Your assignment: Report only the number of lines in the entries below that hold the word "commit".

(Change detection data)
_ _ _ _ _

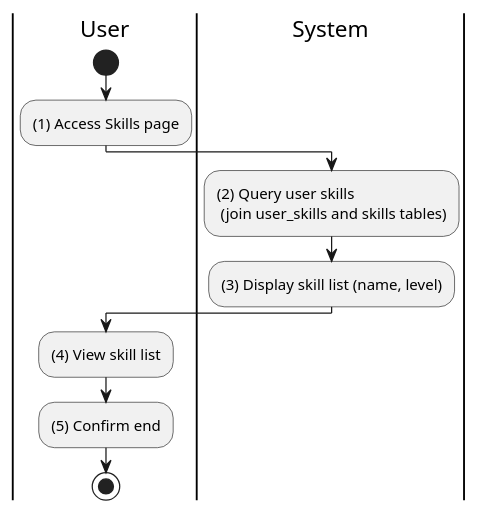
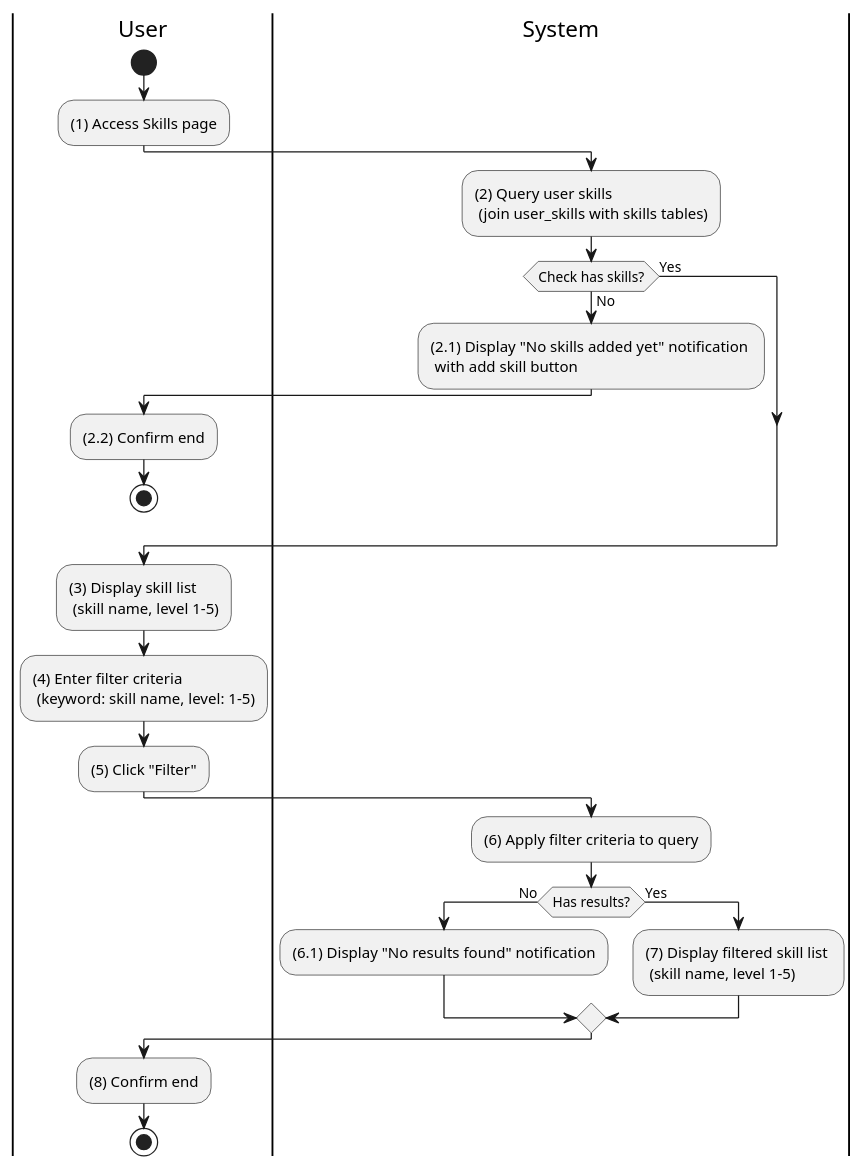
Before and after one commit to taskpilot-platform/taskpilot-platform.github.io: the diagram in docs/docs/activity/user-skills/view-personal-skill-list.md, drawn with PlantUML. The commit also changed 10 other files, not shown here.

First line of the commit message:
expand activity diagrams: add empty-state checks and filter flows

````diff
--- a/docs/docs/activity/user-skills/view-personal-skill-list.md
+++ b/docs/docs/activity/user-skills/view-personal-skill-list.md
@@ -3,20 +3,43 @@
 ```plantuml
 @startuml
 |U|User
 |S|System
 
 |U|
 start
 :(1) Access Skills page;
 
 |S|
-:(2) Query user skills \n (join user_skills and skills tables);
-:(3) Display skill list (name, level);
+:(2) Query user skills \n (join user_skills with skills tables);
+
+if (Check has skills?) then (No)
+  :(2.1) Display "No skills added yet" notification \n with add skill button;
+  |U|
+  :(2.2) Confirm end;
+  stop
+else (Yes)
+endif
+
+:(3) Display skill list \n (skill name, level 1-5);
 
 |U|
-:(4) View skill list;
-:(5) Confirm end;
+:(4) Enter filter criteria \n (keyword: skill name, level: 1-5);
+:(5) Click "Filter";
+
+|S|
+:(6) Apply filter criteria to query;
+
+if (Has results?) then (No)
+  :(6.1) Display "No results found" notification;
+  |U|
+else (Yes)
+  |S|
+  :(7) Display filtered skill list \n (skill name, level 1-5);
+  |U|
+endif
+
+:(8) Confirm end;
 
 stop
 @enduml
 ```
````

_ _ _ _ _

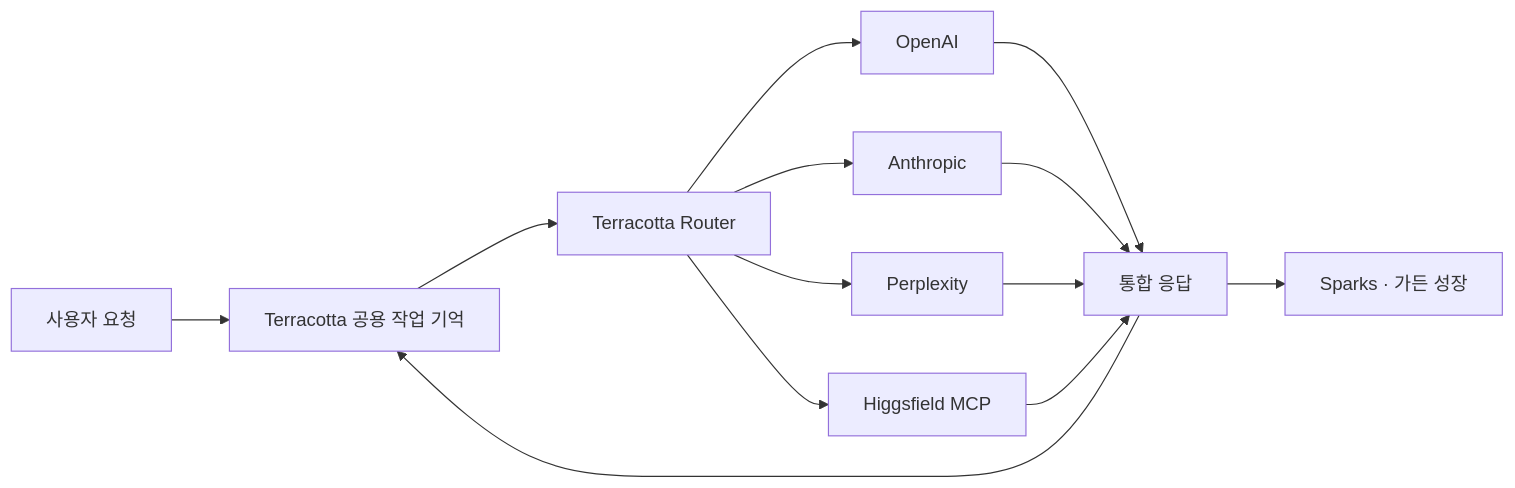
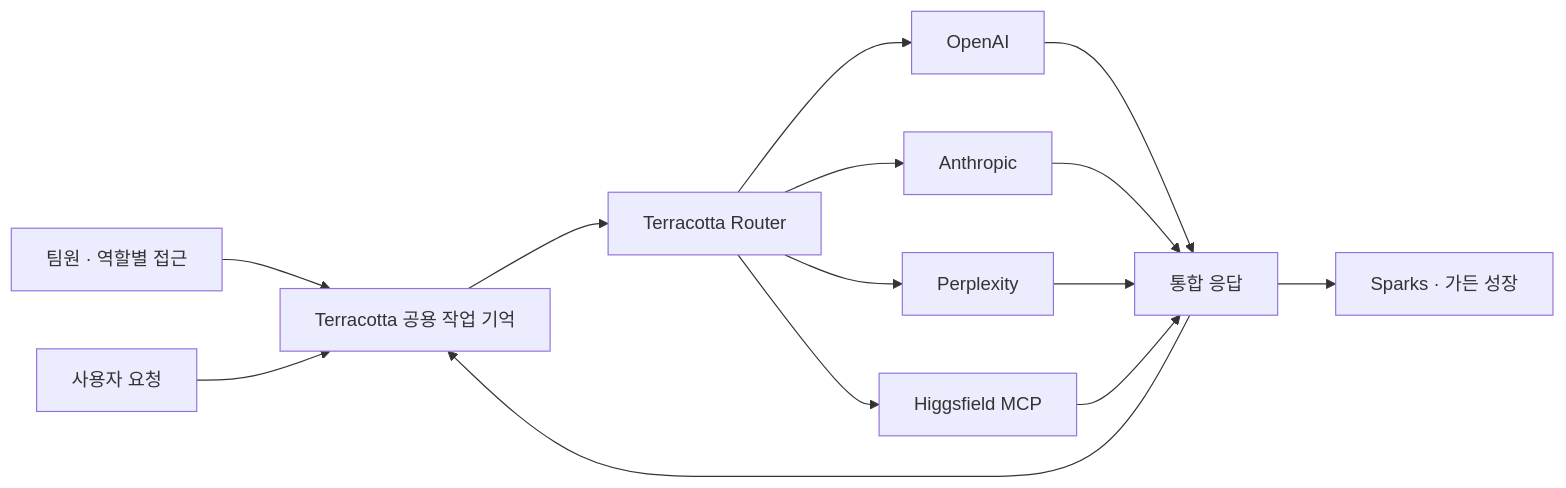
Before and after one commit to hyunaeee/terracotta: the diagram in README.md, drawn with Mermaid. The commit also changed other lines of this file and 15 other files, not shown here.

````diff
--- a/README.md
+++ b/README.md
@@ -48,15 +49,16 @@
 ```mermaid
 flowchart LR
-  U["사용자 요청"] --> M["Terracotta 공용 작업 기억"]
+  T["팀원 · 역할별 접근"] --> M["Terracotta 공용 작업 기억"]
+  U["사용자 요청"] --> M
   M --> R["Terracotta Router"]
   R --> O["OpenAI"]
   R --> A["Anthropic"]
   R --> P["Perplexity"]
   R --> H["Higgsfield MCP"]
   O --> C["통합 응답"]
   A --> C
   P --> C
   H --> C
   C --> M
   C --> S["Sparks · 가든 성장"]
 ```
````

_ _ _ _ _

Problem solution: 3